**Task requirements**
Write the listing out again word for word, excluding any pictures.

**Task material**

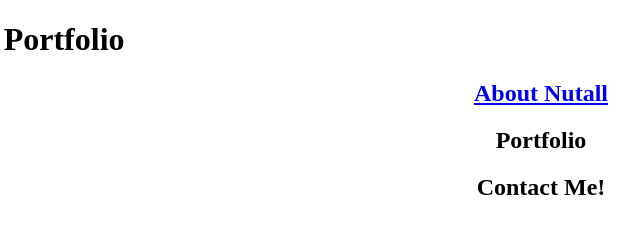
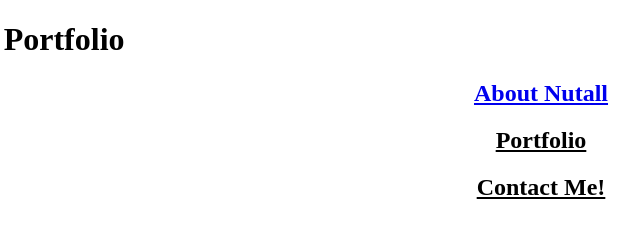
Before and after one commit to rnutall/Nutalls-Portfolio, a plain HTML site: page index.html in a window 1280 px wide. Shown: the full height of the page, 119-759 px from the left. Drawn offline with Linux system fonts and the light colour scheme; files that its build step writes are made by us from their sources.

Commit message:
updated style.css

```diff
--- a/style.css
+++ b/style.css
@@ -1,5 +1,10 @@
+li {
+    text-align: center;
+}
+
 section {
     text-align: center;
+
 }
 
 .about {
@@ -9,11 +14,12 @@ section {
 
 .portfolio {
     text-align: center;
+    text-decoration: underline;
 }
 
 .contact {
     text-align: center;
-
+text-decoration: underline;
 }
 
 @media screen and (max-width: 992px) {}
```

**Reply**
Before and after one commit to rnutall/Nutalls-Portfolio, a plain HTML site: page index.html in a window 1280 px wide. Shown: the full height of the page, 119-759 px from the left. Drawn offline with Linux system fonts and the light colour scheme; files that its build step writes are made by us from their sources.

Commit message:
updated style.css

```diff
--- a/style.css
+++ b/style.css
@@ -1,5 +1,10 @@
+li {
+    text-align: center;
+}
+
 section {
     text-align: center;
+
 }
 
 .about {
@@ -9,11 +14,12 @@ section {
 
 .portfolio {
     text-align: center;
+    text-decoration: underline;
 }
 
 .contact {
     text-align: center;
-
+text-decoration: underline;
 }
 
 @media screen and (max-width: 992px) {}
```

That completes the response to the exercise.